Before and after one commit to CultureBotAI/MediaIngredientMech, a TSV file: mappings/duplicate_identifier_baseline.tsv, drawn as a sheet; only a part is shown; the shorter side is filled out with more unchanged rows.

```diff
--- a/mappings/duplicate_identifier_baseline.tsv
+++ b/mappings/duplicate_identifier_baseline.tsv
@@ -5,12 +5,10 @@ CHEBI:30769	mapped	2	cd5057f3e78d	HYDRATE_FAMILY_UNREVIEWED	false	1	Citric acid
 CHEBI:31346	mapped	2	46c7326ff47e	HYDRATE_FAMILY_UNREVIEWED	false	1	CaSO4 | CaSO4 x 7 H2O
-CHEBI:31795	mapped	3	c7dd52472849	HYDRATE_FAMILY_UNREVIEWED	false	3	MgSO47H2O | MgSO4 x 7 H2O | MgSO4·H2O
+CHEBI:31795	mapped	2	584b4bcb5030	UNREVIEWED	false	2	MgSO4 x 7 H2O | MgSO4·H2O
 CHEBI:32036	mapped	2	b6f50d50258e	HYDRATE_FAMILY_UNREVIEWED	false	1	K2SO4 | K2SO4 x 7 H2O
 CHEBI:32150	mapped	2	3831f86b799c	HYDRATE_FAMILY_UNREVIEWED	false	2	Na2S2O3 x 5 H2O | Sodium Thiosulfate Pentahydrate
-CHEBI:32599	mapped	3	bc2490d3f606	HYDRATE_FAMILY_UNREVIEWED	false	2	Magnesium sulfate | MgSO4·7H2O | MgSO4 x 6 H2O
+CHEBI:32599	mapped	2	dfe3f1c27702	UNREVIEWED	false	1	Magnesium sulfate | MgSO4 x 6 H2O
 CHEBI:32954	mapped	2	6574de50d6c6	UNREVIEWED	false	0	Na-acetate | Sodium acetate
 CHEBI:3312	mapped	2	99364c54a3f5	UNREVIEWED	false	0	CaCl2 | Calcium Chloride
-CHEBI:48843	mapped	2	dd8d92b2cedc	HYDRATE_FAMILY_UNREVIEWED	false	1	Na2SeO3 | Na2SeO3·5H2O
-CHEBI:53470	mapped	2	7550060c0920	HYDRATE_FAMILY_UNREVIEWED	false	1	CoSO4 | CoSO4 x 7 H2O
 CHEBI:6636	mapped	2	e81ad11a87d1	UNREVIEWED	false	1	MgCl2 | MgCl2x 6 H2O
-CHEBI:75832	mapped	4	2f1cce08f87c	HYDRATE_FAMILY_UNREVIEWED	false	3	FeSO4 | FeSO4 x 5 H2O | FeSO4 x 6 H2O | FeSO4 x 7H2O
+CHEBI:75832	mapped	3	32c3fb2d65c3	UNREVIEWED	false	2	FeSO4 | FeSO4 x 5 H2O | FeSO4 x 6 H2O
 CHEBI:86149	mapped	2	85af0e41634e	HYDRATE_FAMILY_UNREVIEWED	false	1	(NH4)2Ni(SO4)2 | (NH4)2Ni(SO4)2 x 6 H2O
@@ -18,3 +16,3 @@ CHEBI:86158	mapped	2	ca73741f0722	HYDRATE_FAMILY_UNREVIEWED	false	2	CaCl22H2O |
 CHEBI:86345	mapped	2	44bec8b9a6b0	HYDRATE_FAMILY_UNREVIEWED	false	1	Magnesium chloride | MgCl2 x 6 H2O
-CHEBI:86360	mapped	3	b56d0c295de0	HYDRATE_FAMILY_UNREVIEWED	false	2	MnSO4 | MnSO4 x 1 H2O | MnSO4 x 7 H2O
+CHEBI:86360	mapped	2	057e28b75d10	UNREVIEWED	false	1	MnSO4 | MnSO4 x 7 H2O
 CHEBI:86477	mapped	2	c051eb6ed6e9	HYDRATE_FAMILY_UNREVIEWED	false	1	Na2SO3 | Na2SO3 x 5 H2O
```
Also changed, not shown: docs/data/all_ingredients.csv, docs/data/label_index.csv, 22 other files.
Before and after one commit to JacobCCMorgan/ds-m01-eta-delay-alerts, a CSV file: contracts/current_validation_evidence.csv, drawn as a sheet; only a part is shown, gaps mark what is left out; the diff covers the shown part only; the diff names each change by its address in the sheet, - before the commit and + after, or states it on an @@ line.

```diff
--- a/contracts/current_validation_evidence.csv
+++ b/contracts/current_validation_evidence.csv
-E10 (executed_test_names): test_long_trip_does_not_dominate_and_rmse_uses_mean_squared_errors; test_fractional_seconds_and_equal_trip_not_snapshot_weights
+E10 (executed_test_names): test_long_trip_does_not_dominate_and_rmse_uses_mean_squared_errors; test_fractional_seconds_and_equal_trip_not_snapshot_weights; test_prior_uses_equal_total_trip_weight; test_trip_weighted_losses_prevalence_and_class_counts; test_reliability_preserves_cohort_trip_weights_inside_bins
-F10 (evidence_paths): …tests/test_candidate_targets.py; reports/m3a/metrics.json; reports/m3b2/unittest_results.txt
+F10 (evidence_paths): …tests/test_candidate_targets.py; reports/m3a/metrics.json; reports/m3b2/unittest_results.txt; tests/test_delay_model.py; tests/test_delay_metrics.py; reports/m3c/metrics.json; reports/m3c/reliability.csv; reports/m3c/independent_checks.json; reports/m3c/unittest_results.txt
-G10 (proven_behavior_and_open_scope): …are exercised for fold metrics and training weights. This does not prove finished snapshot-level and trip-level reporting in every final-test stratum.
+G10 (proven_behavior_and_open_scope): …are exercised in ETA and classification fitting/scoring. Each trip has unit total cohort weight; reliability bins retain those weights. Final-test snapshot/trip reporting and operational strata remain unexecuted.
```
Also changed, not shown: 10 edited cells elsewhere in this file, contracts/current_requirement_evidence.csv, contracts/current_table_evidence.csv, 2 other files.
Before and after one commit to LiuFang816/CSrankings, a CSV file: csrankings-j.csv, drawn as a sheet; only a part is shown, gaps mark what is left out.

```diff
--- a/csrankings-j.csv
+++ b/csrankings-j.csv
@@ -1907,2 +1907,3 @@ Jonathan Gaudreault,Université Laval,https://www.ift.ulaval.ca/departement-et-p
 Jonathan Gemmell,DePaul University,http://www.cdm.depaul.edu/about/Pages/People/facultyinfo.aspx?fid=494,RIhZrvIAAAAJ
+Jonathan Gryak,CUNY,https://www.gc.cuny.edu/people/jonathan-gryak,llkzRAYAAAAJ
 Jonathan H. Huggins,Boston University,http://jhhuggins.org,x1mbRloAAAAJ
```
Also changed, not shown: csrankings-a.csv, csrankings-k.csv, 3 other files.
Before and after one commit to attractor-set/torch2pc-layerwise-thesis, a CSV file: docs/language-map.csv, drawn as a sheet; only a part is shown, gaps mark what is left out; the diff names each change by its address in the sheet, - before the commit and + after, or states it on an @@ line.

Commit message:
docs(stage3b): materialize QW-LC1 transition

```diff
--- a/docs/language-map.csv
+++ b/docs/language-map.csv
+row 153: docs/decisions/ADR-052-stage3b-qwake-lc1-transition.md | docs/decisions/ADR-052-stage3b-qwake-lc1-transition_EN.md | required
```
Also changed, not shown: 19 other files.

........

* Exercise instructions *
Your response should consist of the listing, reproduced exactly.

* Result for this exercise *
Before and after one commit to CultureBotAI/MediaIngredientMech, a TSV file: mappings/duplicate_identifier_baseline.tsv, drawn as a sheet; only a part is shown; the shorter side is filled out with more unchanged rows.

```diff
--- a/mappings/duplicate_identifier_baseline.tsv
+++ b/mappings/duplicate_identifier_baseline.tsv
@@ -5,12 +5,10 @@ CHEBI:30769	mapped	2	cd5057f3e78d	HYDRATE_FAMILY_UNREVIEWED	false	1	Citric acid
 CHEBI:31346	mapped	2	46c7326ff47e	HYDRATE_FAMILY_UNREVIEWED	false	1	CaSO4 | CaSO4 x 7 H2O
-CHEBI:31795	mapped	3	c7dd52472849	HYDRATE_FAMILY_UNREVIEWED	false	3	MgSO47H2O | MgSO4 x 7 H2O | MgSO4·H2O
+CHEBI:31795	mapped	2	584b4bcb5030	UNREVIEWED	false	2	MgSO4 x 7 H2O | MgSO4·H2O
 CHEBI:32036	mapped	2	b6f50d50258e	HYDRATE_FAMILY_UNREVIEWED	false	1	K2SO4 | K2SO4 x 7 H2O
 CHEBI:32150	mapped	2	3831f86b799c	HYDRATE_FAMILY_UNREVIEWED	false	2	Na2S2O3 x 5 H2O | Sodium Thiosulfate Pentahydrate
-CHEBI:32599	mapped	3	bc2490d3f606	HYDRATE_FAMILY_UNREVIEWED	false	2	Magnesium sulfate | MgSO4·7H2O | MgSO4 x 6 H2O
+CHEBI:32599	mapped	2	dfe3f1c27702	UNREVIEWED	false	1	Magnesium sulfate | MgSO4 x 6 H2O
 CHEBI:32954	mapped	2	6574de50d6c6	UNREVIEWED	false	0	Na-acetate | Sodium acetate
 CHEBI:3312	mapped	2	99364c54a3f5	UNREVIEWED	false	0	CaCl2 | Calcium Chloride
-CHEBI:48843	mapped	2	dd8d92b2cedc	HYDRATE_FAMILY_UNREVIEWED	false	1	Na2SeO3 | Na2SeO3·5H2O
-CHEBI:53470	mapped	2	7550060c0920	HYDRATE_FAMILY_UNREVIEWED	false	1	CoSO4 | CoSO4 x 7 H2O
 CHEBI:6636	mapped	2	e81ad11a87d1	UNREVIEWED	false	1	MgCl2 | MgCl2x 6 H2O
-CHEBI:75832	mapped	4	2f1cce08f87c	HYDRATE_FAMILY_UNREVIEWED	false	3	FeSO4 | FeSO4 x 5 H2O | FeSO4 x 6 H2O | FeSO4 x 7H2O
+CHEBI:75832	mapped	3	32c3fb2d65c3	UNREVIEWED	false	2	FeSO4 | FeSO4 x 5 H2O | FeSO4 x 6 H2O
 CHEBI:86149	mapped	2	85af0e41634e	HYDRATE_FAMILY_UNREVIEWED	false	1	(NH4)2Ni(SO4)2 | (NH4)2Ni(SO4)2 x 6 H2O
@@ -18,3 +16,3 @@ CHEBI:86158	mapped	2	ca73741f0722	HYDRATE_FAMILY_UNREVIEWED	false	2	CaCl22H2O |
 CHEBI:86345	mapped	2	44bec8b9a6b0	HYDRATE_FAMILY_UNREVIEWED	false	1	Magnesium chloride | MgCl2 x 6 H2O
-CHEBI:86360	mapped	3	b56d0c295de0	HYDRATE_FAMILY_UNREVIEWED	false	2	MnSO4 | MnSO4 x 1 H2O | MnSO4 x 7 H2O
+CHEBI:86360	mapped	2	057e28b75d10	UNREVIEWED	false	1	MnSO4 | MnSO4 x 7 H2O
 CHEBI:86477	mapped	2	c051eb6ed6e9	HYDRATE_FAMILY_UNREVIEWED	false	1	Na2SO3 | Na2SO3 x 5 H2O
```
Also changed, not shown: docs/data/all_ingredients.csv, docs/data/label_index.csv, 22 other files.
Before and after one commit to JacobCCMorgan/ds-m01-eta-delay-alerts, a CSV file: contracts/current_validation_evidence.csv, drawn as a sheet; only a part is shown, gaps mark what is left out; the diff covers the shown part only; the diff names each change by its address in the sheet, - before the commit and + after, or states it on an @@ line.

```diff
--- a/contracts/current_validation_evidence.csv
+++ b/contracts/current_validation_evidence.csv
-E10 (executed_test_names): test_long_trip_does_not_dominate_and_rmse_uses_mean_squared_errors; test_fractional_seconds_and_equal_trip_not_snapshot_weights
+E10 (executed_test_names): test_long_trip_does_not_dominate_and_rmse_uses_mean_squared_errors; test_fractional_seconds_and_equal_trip_not_snapshot_weights; test_prior_uses_equal_total_trip_weight; test_trip_weighted_losses_prevalence_and_class_counts; test_reliability_preserves_cohort_trip_weights_inside_bins
-F10 (evidence_paths): …tests/test_candidate_targets.py; reports/m3a/metrics.json; reports/m3b2/unittest_results.txt
+F10 (evidence_paths): …tests/test_candidate_targets.py; reports/m3a/metrics.json; reports/m3b2/unittest_results.txt; tests/test_delay_model.py; tests/test_delay_metrics.py; reports/m3c/metrics.json; reports/m3c/reliability.csv; reports/m3c/independent_checks.json; reports/m3c/unittest_results.txt
-G10 (proven_behavior_and_open_scope): …are exercised for fold metrics and training weights. This does not prove finished snapshot-level and trip-level reporting in every final-test stratum.
+G10 (proven_behavior_and_open_scope): …are exercised in ETA and classification fitting/scoring. Each trip has unit total cohort weight; reliability bins retain those weights. Final-test snapshot/trip reporting and operational strata remain unexecuted.
```
Also changed, not shown: 10 edited cells elsewhere in this file, contracts/current_requirement_evidence.csv, contracts/current_table_evidence.csv, 2 other files.
Before and after one commit to LiuFang816/CSrankings, a CSV file: csrankings-j.csv, drawn as a sheet; only a part is shown, gaps mark what is left out.

```diff
--- a/csrankings-j.csv
+++ b/csrankings-j.csv
@@ -1907,2 +1907,3 @@ Jonathan Gaudreault,Université Laval,https://www.ift.ulaval.ca/departement-et-p
 Jonathan Gemmell,DePaul University,http://www.cdm.depaul.edu/about/Pages/People/facultyinfo.aspx?fid=494,RIhZrvIAAAAJ
+Jonathan Gryak,CUNY,https://www.gc.cuny.edu/people/jonathan-gryak,llkzRAYAAAAJ
 Jonathan H. Huggins,Boston University,http://jhhuggins.org,x1mbRloAAAAJ
```
Also changed, not shown: csrankings-a.csv, csrankings-k.csv, 3 other files.
Before and after one commit to attractor-set/torch2pc-layerwise-thesis, a CSV file: docs/language-map.csv, drawn as a sheet; only a part is shown, gaps mark what is left out; the diff names each change by its address in the sheet, - before the commit and + after, or states it on an @@ line.

Commit message:
docs(stage3b): materialize QW-LC1 transition

```diff
--- a/docs/language-map.csv
+++ b/docs/language-map.csv
+row 153: docs/decisions/ADR-052-stage3b-qwake-lc1-transition.md | docs/decisions/ADR-052-stage3b-qwake-lc1-transition_EN.md | required
```
Also changed, not shown: 19 other files.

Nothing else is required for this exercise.